Ulster Roots

My 85-year-old mother’s slumbering inhalations sound like a slow, breathy metronome. In the next seat, my son Mack looks on in genuine, 11-year-old wonder about ten inches from her open mouth. Despite the crush and chatter of passengers settling in for this flight to Dublin, Mom has fallen deeply, blissfully asleep just minutes since our boarding.

My husband Tim exhales with exasperation, standing with bag in hand and peering into the already packed overhead bin. I know the feeling, but not about carry-on.

There is no sugar coating this. Transporting five people with birthdates spanning seven decades across the Atlantic, then squeezing them into a mid-sized Renault hatchback to drive 650 kilometres of remote northern Irish coastline on some ancestry scavenger hunt—well, it’s one big, messy ordeal.

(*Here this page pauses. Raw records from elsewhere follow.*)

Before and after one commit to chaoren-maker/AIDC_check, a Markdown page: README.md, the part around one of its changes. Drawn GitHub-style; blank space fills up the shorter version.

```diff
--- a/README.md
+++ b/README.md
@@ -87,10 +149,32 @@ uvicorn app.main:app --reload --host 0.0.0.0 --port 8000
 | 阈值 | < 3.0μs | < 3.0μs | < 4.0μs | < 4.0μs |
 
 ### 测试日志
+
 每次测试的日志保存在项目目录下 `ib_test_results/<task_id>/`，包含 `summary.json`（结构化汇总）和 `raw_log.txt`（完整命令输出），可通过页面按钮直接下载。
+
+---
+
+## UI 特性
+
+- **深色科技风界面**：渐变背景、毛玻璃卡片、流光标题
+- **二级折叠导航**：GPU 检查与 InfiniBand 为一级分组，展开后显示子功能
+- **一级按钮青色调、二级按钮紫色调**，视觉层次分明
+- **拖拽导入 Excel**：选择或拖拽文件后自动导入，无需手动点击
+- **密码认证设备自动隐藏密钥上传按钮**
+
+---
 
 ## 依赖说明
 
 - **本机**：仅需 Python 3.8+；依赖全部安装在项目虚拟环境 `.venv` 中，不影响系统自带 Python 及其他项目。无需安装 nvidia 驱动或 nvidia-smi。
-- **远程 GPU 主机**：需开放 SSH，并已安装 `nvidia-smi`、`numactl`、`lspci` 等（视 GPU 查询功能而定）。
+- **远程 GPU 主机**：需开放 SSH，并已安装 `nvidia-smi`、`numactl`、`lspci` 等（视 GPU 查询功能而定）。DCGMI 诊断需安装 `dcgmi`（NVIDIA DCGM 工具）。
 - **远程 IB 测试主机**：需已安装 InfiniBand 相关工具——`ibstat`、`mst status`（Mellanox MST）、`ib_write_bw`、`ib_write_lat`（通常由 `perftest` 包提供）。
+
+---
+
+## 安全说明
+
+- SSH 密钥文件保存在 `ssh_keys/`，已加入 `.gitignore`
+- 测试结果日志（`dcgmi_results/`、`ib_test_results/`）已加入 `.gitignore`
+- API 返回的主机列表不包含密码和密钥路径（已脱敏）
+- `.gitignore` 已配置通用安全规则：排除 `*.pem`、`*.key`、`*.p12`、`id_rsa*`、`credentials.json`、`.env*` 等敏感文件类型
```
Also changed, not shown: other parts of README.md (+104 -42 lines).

Still, if there’s such a thing as shared genetic memory, the idea of our three generations summoning it together just seemed important. And with every sip of my un-chilled airline chardonnay, I’m feeling more hopeful it is.

We find the emerald pastures of great-great-grandfather’s farm an hour and a half northwest of Dublin, just “beyond the Pale” in medieval Irish terms, near the rural market town of Cootehill in County Cavan, Ulster. Our road trip begins here, back home, in a sense. Next, we’re bound for northerly shorelines of this olden province, composed of Northern Ireland plus three counties of the Irish Republic.  It’s a region at times riven by religion, but forever fused by deep roots in ancient tribal Ireland.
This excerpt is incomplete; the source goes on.